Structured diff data
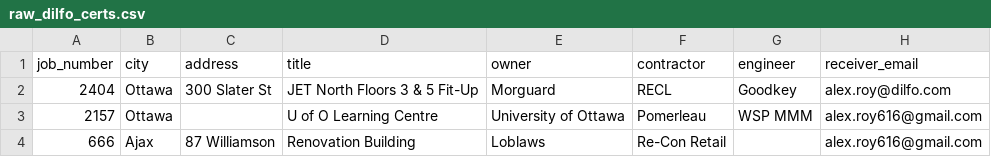
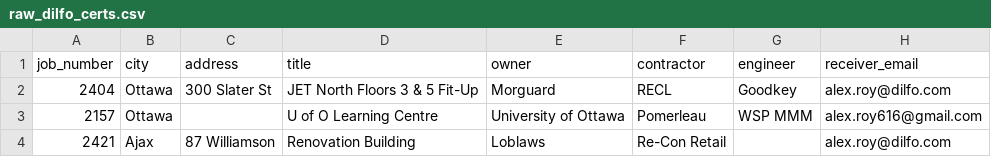
Before and after one commit to confirmationbias616/certificate_checker, a CSV file: data/raw_dilfo_certs.csv, drawn as a sheet.

Commit message:
Changed email sender address
Got a dedicated google acount created for this app!

```diff
--- a/data/raw_dilfo_certs.csv
+++ b/data/raw_dilfo_certs.csv
@@ -3,2 +3,2 @@
 "2157","Ottawa","","U of O Learning Centre","University of Ottawa","Pomerleau","WSP MMM","alex.roy616@gmail.com"
-"666","Ajax","87 Williamson","Renovation Building","Loblaws","Re-Con Retail","","alex.roy616@gmail.com"
+"2421","Ajax","87 Williamson","Renovation Building","Loblaws","Re-Con Retail","","alex.roy@dilfo.com"
```
Also changed, not shown: 1 other file.
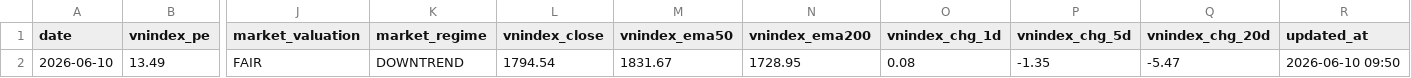
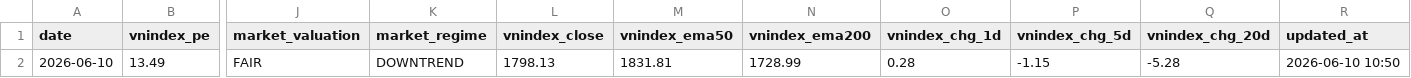
Before and after one commit to vn99instrumental-web/vnstock-cron-v2.0, a CSV file: output/context.csv, drawn as a sheet; only a part is shown, gaps mark what is left out; the diff names each change by its address in the sheet, - before the commit and + after, or states it on an @@ line.

```diff
--- a/output/context.csv
+++ b/output/context.csv
-L2 (vnindex_close): 1794.54
+L2 (vnindex_close): 1798.13
-M2 (vnindex_ema50): 1831.67
+M2 (vnindex_ema50): 1831.81
-N2 (vnindex_ema200): 1728.95
+N2 (vnindex_ema200): 1728.99
-O2 (vnindex_chg_1d): 0.08
+O2 (vnindex_chg_1d): 0.28
-P2 (vnindex_chg_5d): -1.35
+P2 (vnindex_chg_5d): -1.15
-Q2 (vnindex_chg_20d): -5.47
+Q2 (vnindex_chg_20d): -5.28
-R2 (updated_at): 2026-06-10 09:50
+R2 (updated_at): 2026-06-10 10:50
```
Also changed, not shown: output/deep.csv, output/ranking.csv, 11 other files.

WHAT IS REQUIRED
Retype the data word for word and keep the pictures out of it.

SOLUTION
Before and after one commit to confirmationbias616/certificate_checker, a CSV file: data/raw_dilfo_certs.csv, drawn as a sheet.

Commit message:
Changed email sender address
Got a dedicated google acount created for this app!

```diff
--- a/data/raw_dilfo_certs.csv
+++ b/data/raw_dilfo_certs.csv
@@ -3,2 +3,2 @@
 "2157","Ottawa","","U of O Learning Centre","University of Ottawa","Pomerleau","WSP MMM","alex.roy616@gmail.com"
-"666","Ajax","87 Williamson","Renovation Building","Loblaws","Re-Con Retail","","alex.roy616@gmail.com"
+"2421","Ajax","87 Williamson","Renovation Building","Loblaws","Re-Con Retail","","alex.roy@dilfo.com"
```
Also changed, not shown: 1 other file.
Before and after one commit to vn99instrumental-web/vnstock-cron-v2.0, a CSV file: output/context.csv, drawn as a sheet; only a part is shown, gaps mark what is left out; the diff names each change by its address in the sheet, - before the commit and + after, or states it on an @@ line.

```diff
--- a/output/context.csv
+++ b/output/context.csv
-L2 (vnindex_close): 1794.54
+L2 (vnindex_close): 1798.13
-M2 (vnindex_ema50): 1831.67
+M2 (vnindex_ema50): 1831.81
-N2 (vnindex_ema200): 1728.95
+N2 (vnindex_ema200): 1728.99
-O2 (vnindex_chg_1d): 0.08
+O2 (vnindex_chg_1d): 0.28
-P2 (vnindex_chg_5d): -1.35
+P2 (vnindex_chg_5d): -1.15
-Q2 (vnindex_chg_20d): -5.47
+Q2 (vnindex_chg_20d): -5.28
-R2 (updated_at): 2026-06-10 09:50
+R2 (updated_at): 2026-06-10 10:50
```
Also changed, not shown: output/deep.csv, output/ranking.csv, 11 other files.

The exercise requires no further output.